WHAT TO PRODUCE: Your answer must be one number: the count of lines below that include "React".

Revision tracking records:
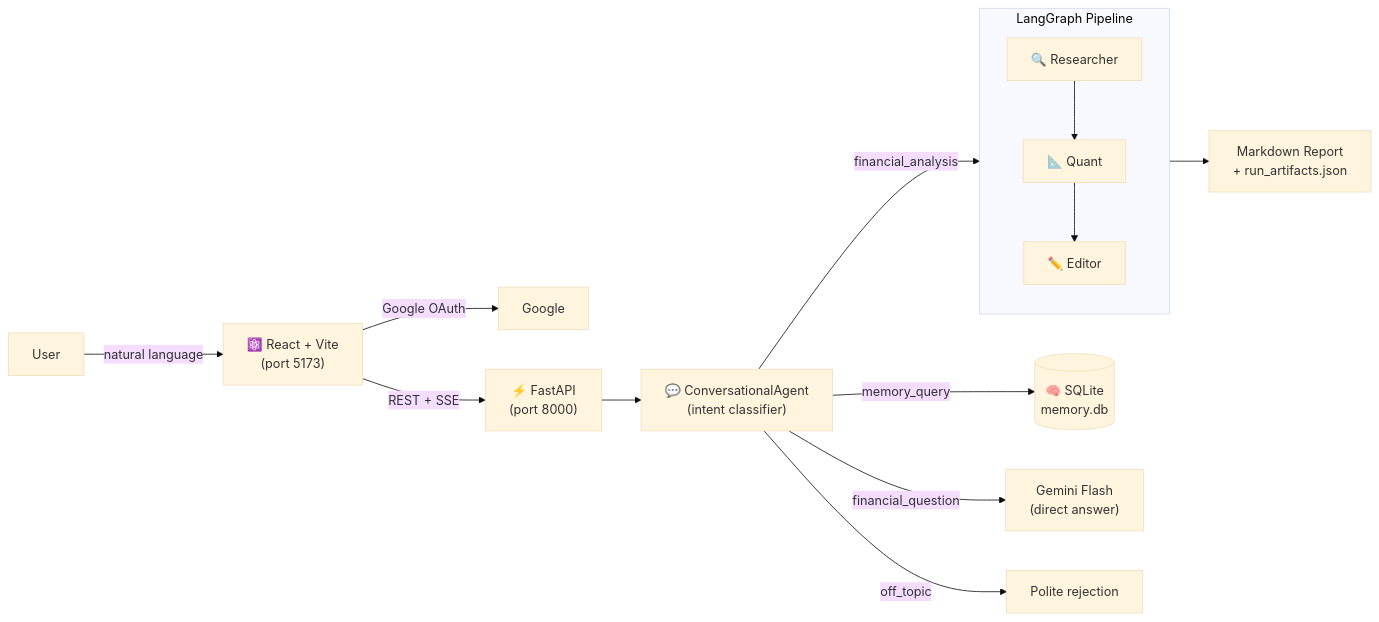
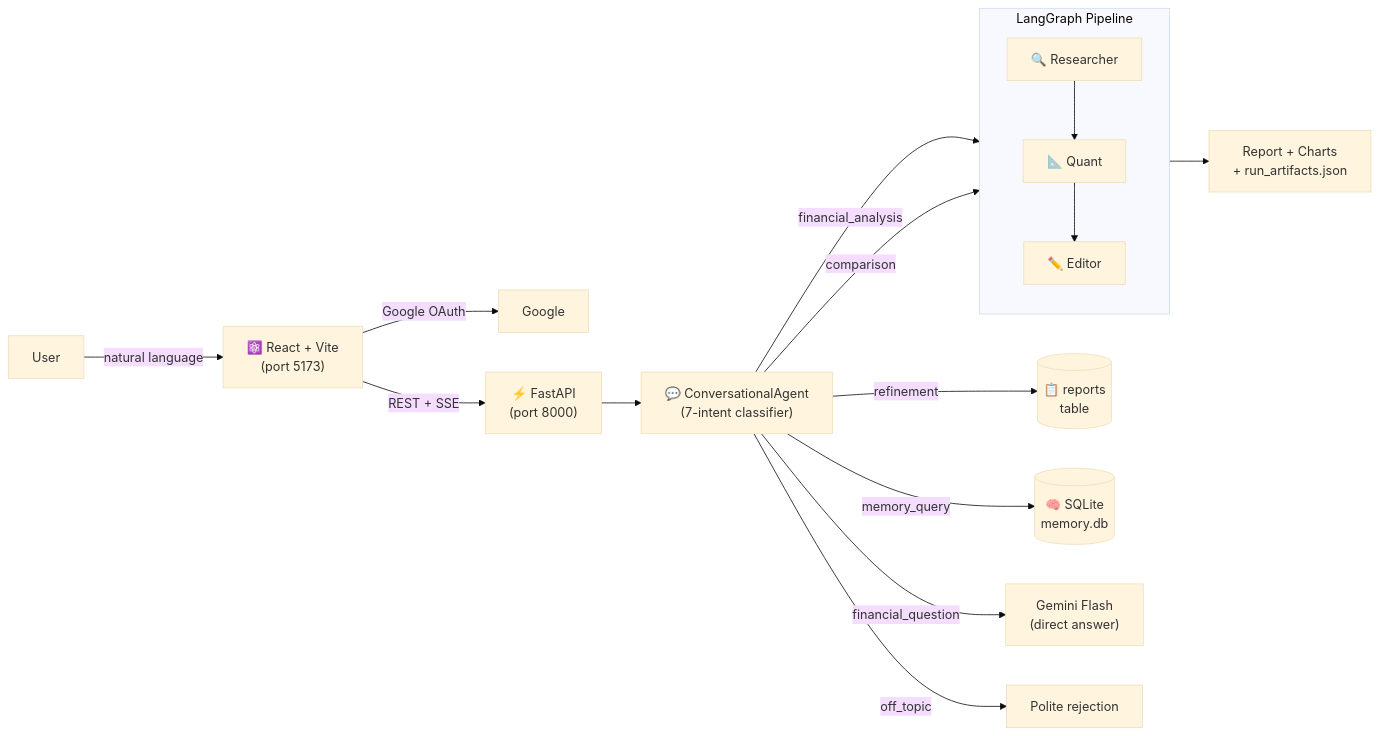
Before and after one commit to MTawhid7/ai-financial-analysis-agent: the diagram in README.md, drawn with Mermaid (base theme). The commit also changed other lines of this file and 7 other files, not shown here.

````diff
--- a/README.md
+++ b/README.md
@@ -19,18 +33,20 @@
 ```mermaid
 flowchart LR
     User -->|natural language| React["⚛️ React + Vite\n(port 5173)"]
     React -->|Google OAuth| Google[Google]
     React -->|REST + SSE| API["⚡ FastAPI\n(port 8000)"]
-    API --> CA["💬 ConversationalAgent\n(intent classifier)"]
+    API --> CA["💬 ConversationalAgent\n(7-intent classifier)"]
 
     CA -->|financial_analysis| Pipeline
-    CA -->|memory_query| Memory[("🧠 SQLite\nmemory.db")]
+    CA -->|comparison| Pipeline
+    CA -->|refinement| DB2[("📋 reports\ntable")]
+    CA -->|memory_query| DB[("🧠 SQLite\nmemory.db")]
     CA -->|financial_question| LLM["Gemini Flash\n(direct answer)"]
     CA -->|off_topic| Reject["Polite rejection"]
 
     subgraph Pipeline ["LangGraph Pipeline"]
         R["🔍 Researcher"] --> Q["📐 Quant"] --> E["✏️ Editor"]
     end
 
-    Pipeline --> Report["Markdown Report\n+ run_artifacts.json"]
+    Pipeline --> Report["Report + Charts\n+ run_artifacts.json"]
 ```
````
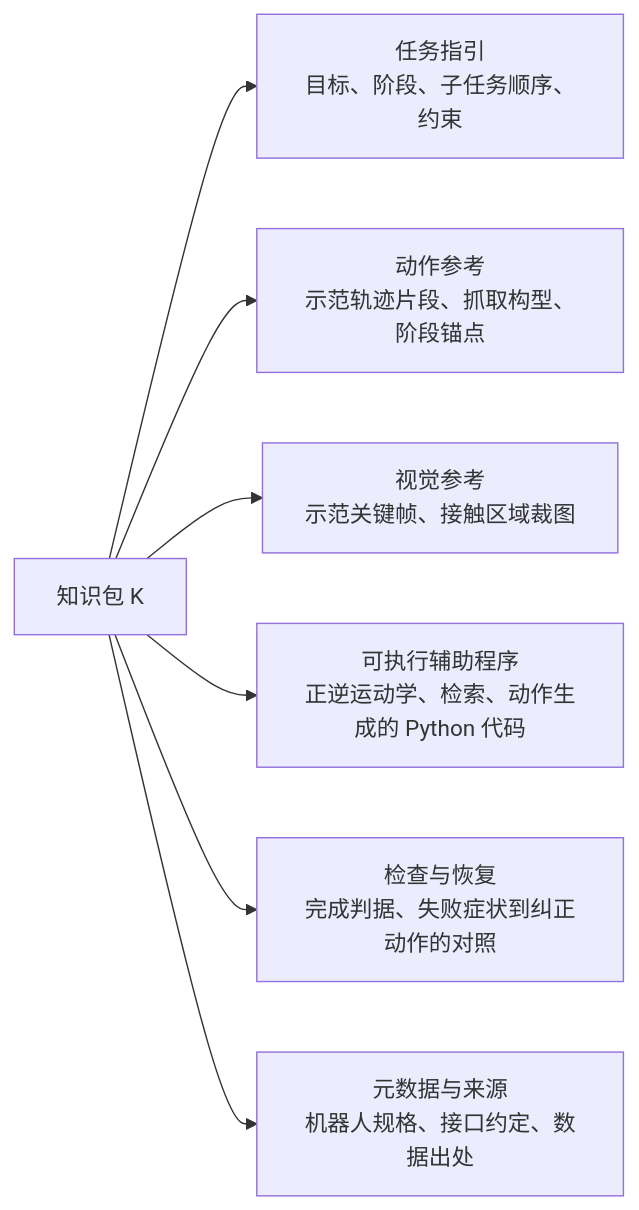
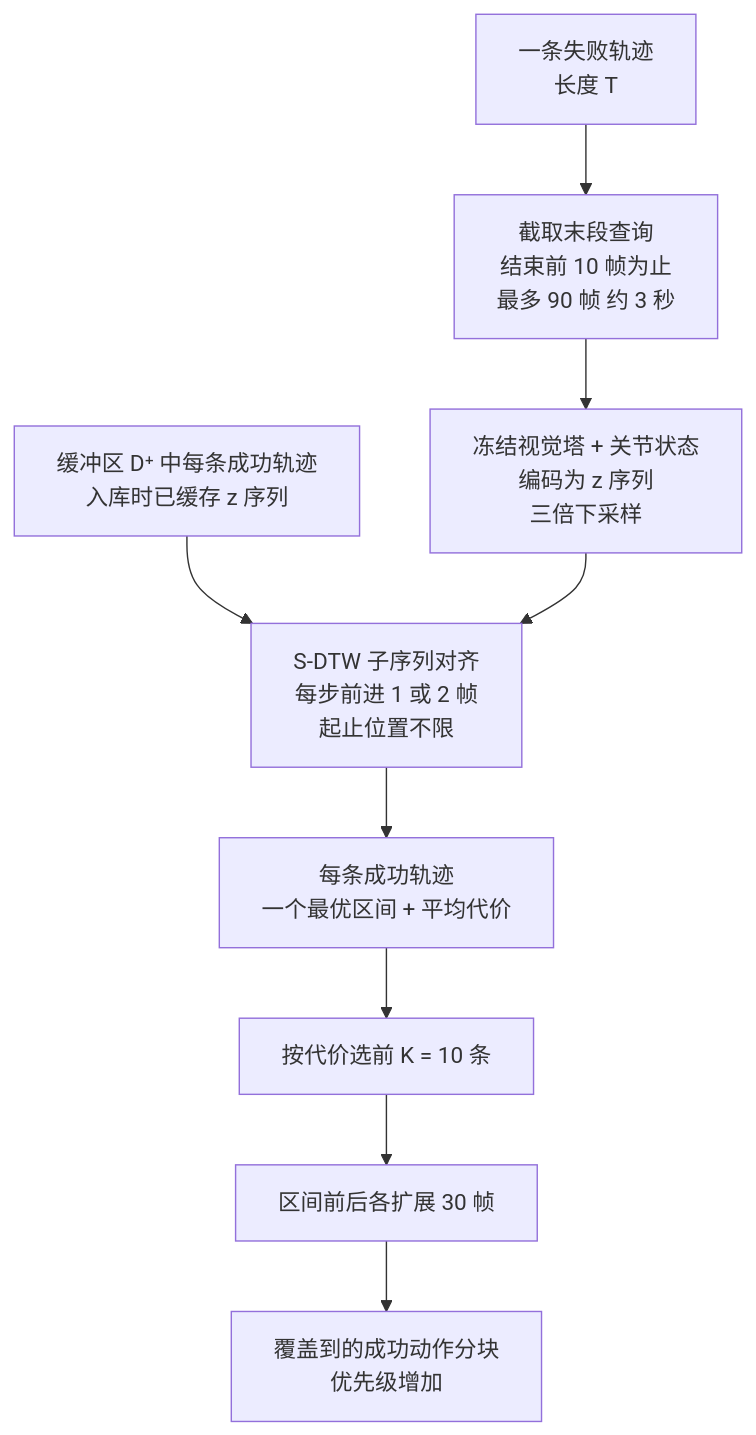
The fourth of 7 diagrams in docs/index.md (yingwang/paper-reads), drawn with Mermaid before and after one commit. The commit also changed other lines of this file and 2 other files, not shown here.

````diff
--- a/docs/index.md
+++ b/docs/index.md
@@ -117,9 +211,11 @@
 ```mermaid
-graph LR
-    K["知识包 K"] --> G["任务指引<br/>目标、阶段、子任务顺序、约束"]
-    K --> M["动作参考<br/>示范轨迹片段、抓取构型、阶段锚点"]
-    K --> V["视觉参考<br/>示范关键帧、接触区域裁图"]
-    K --> H["可执行辅助程序<br/>正逆运动学、检索、动作生成的 Python 代码"]
-    K --> R["检查与恢复<br/>完成判据、失败症状到纠正动作的对照"]
-    K --> X["元数据与来源<br/>机器人规格、接口约定、数据出处"]
+flowchart TD
+    F["一条失败轨迹<br/>长度 T"] --> Q["截取末段查询<br/>结束前 10 帧为止<br/>最多 90 帧 约 3 秒"]
+    Q --> EQ["冻结视觉塔 + 关节状态<br/>编码为 z 序列<br/>三倍下采样"]
+    B["缓冲区 D⁺ 中每条成功轨迹<br/>入库时已缓存 z 序列"] --> DTW
+    EQ --> DTW["S-DTW 子序列对齐<br/>每步前进 1 或 2 帧<br/>起止位置不限"]
+    DTW --> C["每条成功轨迹<br/>一个最优区间 + 平均代价"]
+    C --> K["按代价选前 K = 10 条"]
+    K --> X["区间前后各扩展 30 帧"]
+    X --> W["覆盖到的成功动作分块<br/>优先级增加"]
 ```
````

TASK RESPONSE: 3